Holly Bailey
The Ticket

Mitt Romney offered rare praise for President Barack Obama Sunday, telling supporters at a San Francisco fundraiser that his opponent did "the right thing" by traveling to Colorado to meet with family members of those killed in Friday's shooting.

"I know the president is in Colorado today before he'll be here in San Francisco. He's visiting with families of the victims, which is the right thing for the president to be doing on this day, and we appreciate that," Romney said.

Romney's comments come just days after he and Obama opted to put their political rhetoric aside in the aftermath of Friday's shooting, which left 12 dead and another 59 people wounded at an Aurora movie theater. Both candidates used their campaign events Friday to focus on the shooting—instead of attacking each other—while their campaigns pulled political ads airing in Colorado.

Speaking at a finance event at the Fairmont Hotel in San Francisco, Romney told supporters he would not be making his usual stump speech.

"I will note that my remarks today will not be as partisan as normal. Instead, I'll talk about my vision for the country, in part keeping with the seriousness and the thoughts of the day," Romney said. "We obviously have heavy hearts given a reminder of loss, loss of young minds and youthful voices and soaring spirits, lost senselessly and thoughtlessly.

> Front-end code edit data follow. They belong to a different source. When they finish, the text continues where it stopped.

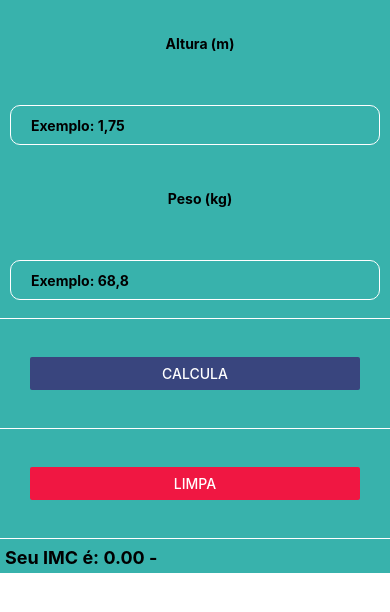
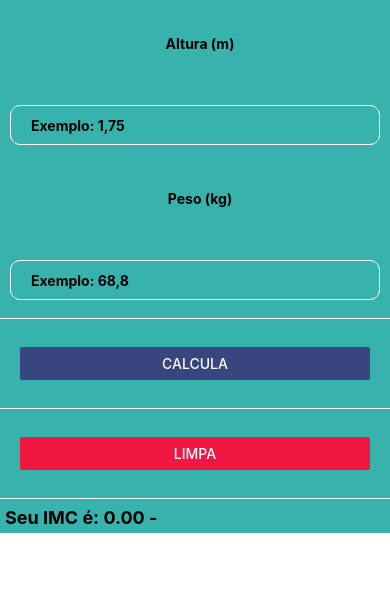
Before and after one commit to emersonpessoa01/react-native-imc, a React Native app: screen / in a window 390 px wide. Shown: the top 612 px of the page. Built offline with nearby package versions, Linux system fonts and the light colour scheme.

Commit message:
adjust margin:20 in View

```diff
--- a/App.js
+++ b/App.js
@@ -64,7 +64,7 @@ export default class App extends React.Component {
           keyboardType={"numeric"}
         />
         <Separator />
-        <View style={{margin:30}}>
+        <View style={{margin:20}}>
           <Button
             onPress={this.calculateIMC}
             title="Calcula"
@@ -74,7 +74,7 @@ export default class App extends React.Component {
         </View>
 
         <Separator />
-        <View style={{margin:30}}>
+        <View style={{margin:20}}>
           <Button
             onPress={this.clear}
             title="Limpa"
```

We turn to a power greater than our own to understand the purpose, and if not to understand, then at least to soothe the wounds of those who have been so seriously hurt."

While Romney did not attack his Democratic opponent, he did get in a subtle dig at Obama. Romney told donors he had an impromptu meeting Sunday with Australian Foreign Minister Bob Carr, who was staying at the Fairmont Hotel, where Romney's Sunday fundraising event was held. According to a Romney aide, Carr sought and received a meeting with Romney, who shared details of the encounter with supporters Sunday night.

"He said 'America is just one budget deal away from ending all talk of America being in decline,'" Romney said. "What he meant by that is that if we get serious about taking steps to make sure that America will finally get to a balanced budget, and if we make sure these unfunded liabilities don't crush us, if we show the world that we come together to get that job done, if we have real leadership that will get Congress to work together and actually reach that conclusion, that agreement, than the world will recognize America's going to come roaring back."

Romney said Carr's comments were "interesting."

"That's not talk we hear about here as much as they're hearing there. And if they're thinking about investing in America—entrepreneurs putting their future in America—if they think America's in decline, they're not gonna do it," Romney said.

The Carr meeting comes just days before Romney is scheduled to kick off a major trip overseas aimed at boosting his foreign policy credentials.

It has long been considered poor form for politicians to criticize a sitting president while traveling overseas, and Romney aides insist their boss won't use his trip to attack Obama. But Romney's retelling of Carr's comments about America's "decline" is perhaps a sign of how Romney will navigate the tricky ground of needling Obama without directly criticizing him.